(WHAT YOU HAVE TO DO) Within the listing below, locate all lines containing the word "FEATURES". Copy each one.

++++++++++

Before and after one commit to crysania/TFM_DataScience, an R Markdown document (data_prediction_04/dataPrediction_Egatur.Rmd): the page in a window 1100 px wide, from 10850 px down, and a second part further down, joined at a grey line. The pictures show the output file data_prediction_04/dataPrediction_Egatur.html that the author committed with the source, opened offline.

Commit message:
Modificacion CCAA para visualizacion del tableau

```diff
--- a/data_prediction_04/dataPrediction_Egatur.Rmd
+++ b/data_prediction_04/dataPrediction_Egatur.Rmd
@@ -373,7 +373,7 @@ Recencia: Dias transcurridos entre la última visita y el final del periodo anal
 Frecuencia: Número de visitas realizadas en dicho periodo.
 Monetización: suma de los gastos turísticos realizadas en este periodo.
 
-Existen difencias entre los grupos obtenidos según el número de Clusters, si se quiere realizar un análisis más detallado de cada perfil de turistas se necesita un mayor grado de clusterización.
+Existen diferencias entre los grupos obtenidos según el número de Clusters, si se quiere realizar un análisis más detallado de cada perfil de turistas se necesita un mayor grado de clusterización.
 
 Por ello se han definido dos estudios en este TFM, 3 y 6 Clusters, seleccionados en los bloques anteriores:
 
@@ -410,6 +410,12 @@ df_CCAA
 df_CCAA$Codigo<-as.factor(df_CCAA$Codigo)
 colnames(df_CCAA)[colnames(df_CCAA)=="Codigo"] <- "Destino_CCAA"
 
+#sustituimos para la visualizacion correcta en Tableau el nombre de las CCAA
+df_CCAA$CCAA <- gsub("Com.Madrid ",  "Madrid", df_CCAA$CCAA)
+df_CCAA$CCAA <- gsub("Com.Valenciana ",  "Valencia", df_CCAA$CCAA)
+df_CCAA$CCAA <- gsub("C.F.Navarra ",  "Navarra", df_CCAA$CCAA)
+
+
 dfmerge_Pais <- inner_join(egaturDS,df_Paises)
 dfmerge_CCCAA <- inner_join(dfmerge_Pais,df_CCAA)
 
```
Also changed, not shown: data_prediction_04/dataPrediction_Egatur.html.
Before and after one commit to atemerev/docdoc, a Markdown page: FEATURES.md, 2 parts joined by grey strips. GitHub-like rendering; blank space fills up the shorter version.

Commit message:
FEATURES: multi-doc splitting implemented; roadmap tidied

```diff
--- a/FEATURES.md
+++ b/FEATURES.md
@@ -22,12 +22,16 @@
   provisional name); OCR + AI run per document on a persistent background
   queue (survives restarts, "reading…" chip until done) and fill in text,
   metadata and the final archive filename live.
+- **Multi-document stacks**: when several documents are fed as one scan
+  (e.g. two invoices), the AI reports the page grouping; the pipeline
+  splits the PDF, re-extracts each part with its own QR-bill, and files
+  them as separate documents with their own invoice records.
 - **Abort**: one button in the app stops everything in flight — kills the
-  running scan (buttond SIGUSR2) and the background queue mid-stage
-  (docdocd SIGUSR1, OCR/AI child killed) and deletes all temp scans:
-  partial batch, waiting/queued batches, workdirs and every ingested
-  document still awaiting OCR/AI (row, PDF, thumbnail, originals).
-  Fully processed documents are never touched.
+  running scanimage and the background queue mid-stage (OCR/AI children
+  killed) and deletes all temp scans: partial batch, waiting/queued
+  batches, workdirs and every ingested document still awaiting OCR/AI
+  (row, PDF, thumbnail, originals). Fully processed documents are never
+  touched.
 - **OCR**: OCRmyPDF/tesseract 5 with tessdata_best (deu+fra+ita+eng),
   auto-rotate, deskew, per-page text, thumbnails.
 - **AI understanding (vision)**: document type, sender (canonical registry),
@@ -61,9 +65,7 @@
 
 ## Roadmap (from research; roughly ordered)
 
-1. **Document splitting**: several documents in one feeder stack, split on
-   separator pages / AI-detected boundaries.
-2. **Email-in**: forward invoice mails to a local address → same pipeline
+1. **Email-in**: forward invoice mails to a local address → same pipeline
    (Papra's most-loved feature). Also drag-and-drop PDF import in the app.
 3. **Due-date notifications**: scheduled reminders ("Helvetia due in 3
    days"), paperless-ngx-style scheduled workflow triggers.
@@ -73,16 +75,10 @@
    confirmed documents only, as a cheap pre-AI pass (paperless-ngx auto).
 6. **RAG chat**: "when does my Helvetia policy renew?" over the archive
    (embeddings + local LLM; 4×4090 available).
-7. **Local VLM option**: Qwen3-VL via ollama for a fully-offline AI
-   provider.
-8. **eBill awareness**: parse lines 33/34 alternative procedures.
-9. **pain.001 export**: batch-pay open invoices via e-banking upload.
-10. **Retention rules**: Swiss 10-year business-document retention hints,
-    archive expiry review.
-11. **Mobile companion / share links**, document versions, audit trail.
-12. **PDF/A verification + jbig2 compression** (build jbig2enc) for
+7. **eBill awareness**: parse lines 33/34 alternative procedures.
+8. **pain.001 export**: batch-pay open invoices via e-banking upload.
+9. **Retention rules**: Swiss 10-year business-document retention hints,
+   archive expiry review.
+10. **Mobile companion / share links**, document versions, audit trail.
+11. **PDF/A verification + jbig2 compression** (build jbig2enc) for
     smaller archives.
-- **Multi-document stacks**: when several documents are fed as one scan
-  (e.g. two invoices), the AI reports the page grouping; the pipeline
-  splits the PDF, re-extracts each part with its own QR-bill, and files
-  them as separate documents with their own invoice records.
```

++++++++++

(RESPONSE)
Before and after one commit to atemerev/docdoc, a Markdown page: FEATURES.md, 2 parts joined by grey strips. GitHub-like rendering; blank space fills up the shorter version.
FEATURES: multi-doc splitting implemented; roadmap tidied
--- a/FEATURES.md
+++ b/FEATURES.md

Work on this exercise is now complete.